Small Claims

Statement of Claim Form

Small Claims Court
“Small Claims Court” is a term used to describe the procedure of resolving civil disputes involving amounts of money or value of property not exceeding $8,000.00. Any dispute involving money or property valued above this amount is considered a Civil Action and falls under a completely different set of rules set up by the Florida Small Claims Rules adopted by the Supreme Court of Florida. If you are unsure of which rules govern your civil dispute, it would be to your advantage to consult an attorney.

$ 0.01 – $ 99.99 – $ 55.00
$ 100.00 – $ 500.00 – $ 80.00
$ 501.00 – $2,500.00 – $175.00
$2,501.00 – $8,000.00 – $300.00

In addition, a $10.00 service charge is required for each summons issued.
In order to have the summons and suit papers delivered to or be served upon the other person (defendant), you must pay $40.00 per person for sheriff’s service. Bring a money order or check made payable to the Union County Sheriff’s Department.

Commencing a Case
A case is commenced by filing a Statement of Claim, along with an appropriate fee (see filing fees), with the Clerk of the Circuit Court.

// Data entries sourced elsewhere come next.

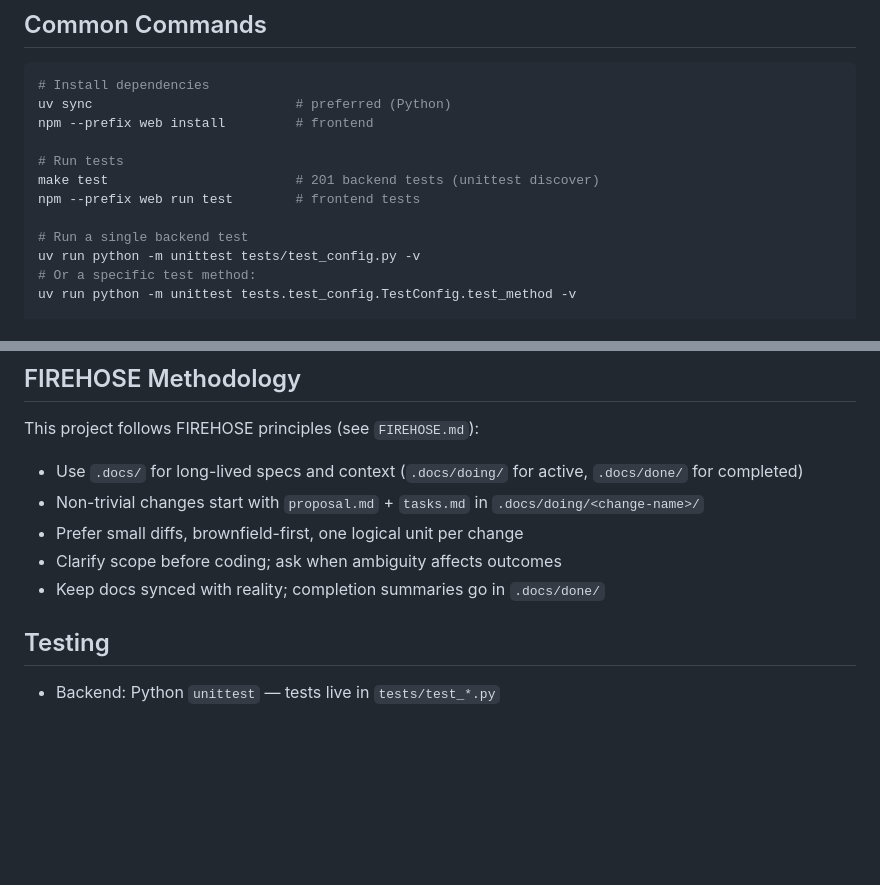
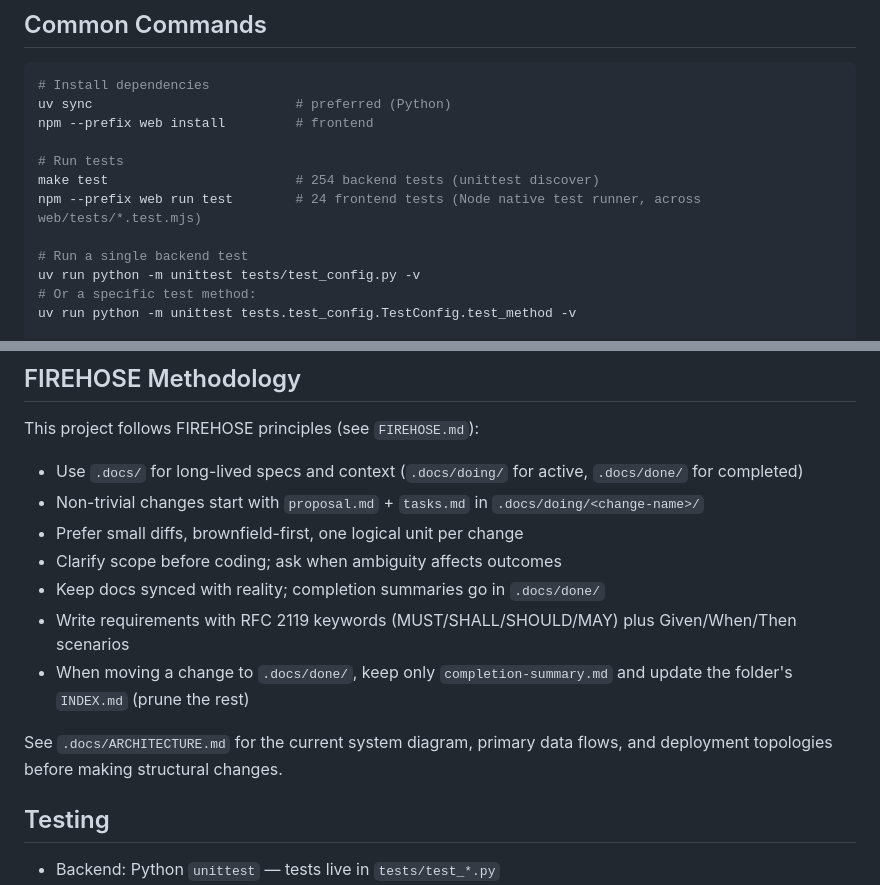
Before and after one commit to DCCA/vyno, a Markdown page: CLAUDE.md, 2 parts joined by grey strips. Rendered like a GitHub page; blank space fills up the shorter version.

```diff
--- a/CLAUDE.md
+++ b/CLAUDE.md
@@ -14,8 +14,8 @@ uv sync                          # preferred (Python)
 npm --prefix web install         # frontend
 
 # Run tests
-make test                        # 201 backend tests (unittest discover)
-npm --prefix web run test        # frontend tests
+make test                        # 254 backend tests (unittest discover)
+npm --prefix web run test        # 24 frontend tests (Node native test runner, across web/tests/*.test.mjs)
 
 # Run a single backend test
 uv run python -m unittest tests/test_config.py -v
@@ -95,6 +122,10 @@ This project follows FIREHOSE principles (see `FIREHOSE.md`):
 - Prefer small diffs, brownfield-first, one logical unit per change
 - Clarify scope before coding; ask when ambiguity affects outcomes
 - Keep docs synced with reality; completion summaries go in `.docs/done/`
+- Write requirements with RFC 2119 keywords (MUST/SHALL/SHOULD/MAY) plus Given/When/Then scenarios
+- When moving a change to `.docs/done/`, keep only `completion-summary.md` and update the folder's `INDEX.md` (prune the rest)
+
+See `.docs/ARCHITECTURE.md` for the current system diagram, primary data flows, and deployment topologies before making structural changes.
 
 ## Testing
 
```
Also changed, not shown: other parts of CLAUDE.md (+29 -2 lines).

Forms and assistance in ONLY the preparation of the forms is provided by the Clerk’s office. Please understand that Judges, Judicial Assistants, Clerks of Court, and Sheriff’s Department employees CANNOT practice law or give you legal advice. They can ONLY point out the existence of certain procedures, but CANNOT tell you how to follow them or how effective they will be. ONLY A LAWYER CAN GIVE YOU LEGAL ADVICE.
If your claim is based upon a written document, the written document must be attached to the Statement of Claim. The person filing the Statement of Claim must sign it and include thereon his or her address and telephone number, including area code. Furthermore, the names, addresses, and telephone numbers of all person who are parties to the lawsuit must be stated in the claim.
If a written document is to be used as evidence, two copies must be given to the Clerk. Additional copies may be needed if more than one party is being sued. You must also have the correct address where the person or corporation can be found. The Clerk cannot supply this information for you, so you must get it before you file suit. If you are suing a business, it may be a corporation. You must have the exact name for the Clerk. Information on corporations may be obtained by contacting the Corporate Division Secretary of State Office, Tallahassee, FL 32304, (850) 488-9000 or you may check the internet at

Pre-trial Conference
A notice to appear is attached to, and served with, the Statement of Claim. This notice informs the Defendant of the time, date, and place of the pre-trial conference. On this appointed day, the Plaintiff and the Defendant are to appear before the court in order to discuss the case.
At this conference, the court will determine if there are any contested issues of fact. If there are contested issued of fact, the case will be referred to mediation in an effort to aid the parties in settling the case. Mediators will be present at the pre-trial conference. If the case is not settled at this conference, the court will set a time, date and place for the trial. The Plaintiff and Defendant are NOT to bring witnesses to the pre-trial conference.
At the final hearing you must appear at the time scheduled with your evidence and witnesses. If you will need a witness who will not come voluntarily, you can have the clerk prepare a “Witness Subpoena”. The fee for preparing the subpoena will be $7.00. You must attach a witness fee to the subpoena of $5.00 plus $.06 per mile mileage to and from the Court made payable to the witness. The Sheriff will charge $40.00 to serve the subpoena. At the trial the Judge will listen to both sides, review evidence and make a decision. If you prevail, the Clerk will send you a Final Judgment entered by the Court.

Dismissal and Default
Failure to attend either the pre-trial conference or the trial can result in dire consequences for the party failing to attend. If the plaintiff fails to attend, the case can be dismissed. If the Defendant fails to attend, and was properly served, the Plaintiff is entitled to a default and the Plaintiff prevails.

Voluntary Dismissal
The Plaintiff in a Small Claims case may end the lawsuit by voluntarily dismissing the suit. In order to properly do this, property must not have been seized, nor may property be in the custody of the courts and, the plaintiff must inform the defendant or the Courts of dismissal prior to trial date; or the parties must enter into a joint stipulation for dismissal.

After Judgment
When you receive your final judgment, you can do certain things in order to collect your money. The Court is not a collection agency and they do not contact the defendant in an effort to make them pay you the amount awarded in your Final Judgment. The Clerk’s Office cannot assist you with this. You will need to seek the advice of an attorney.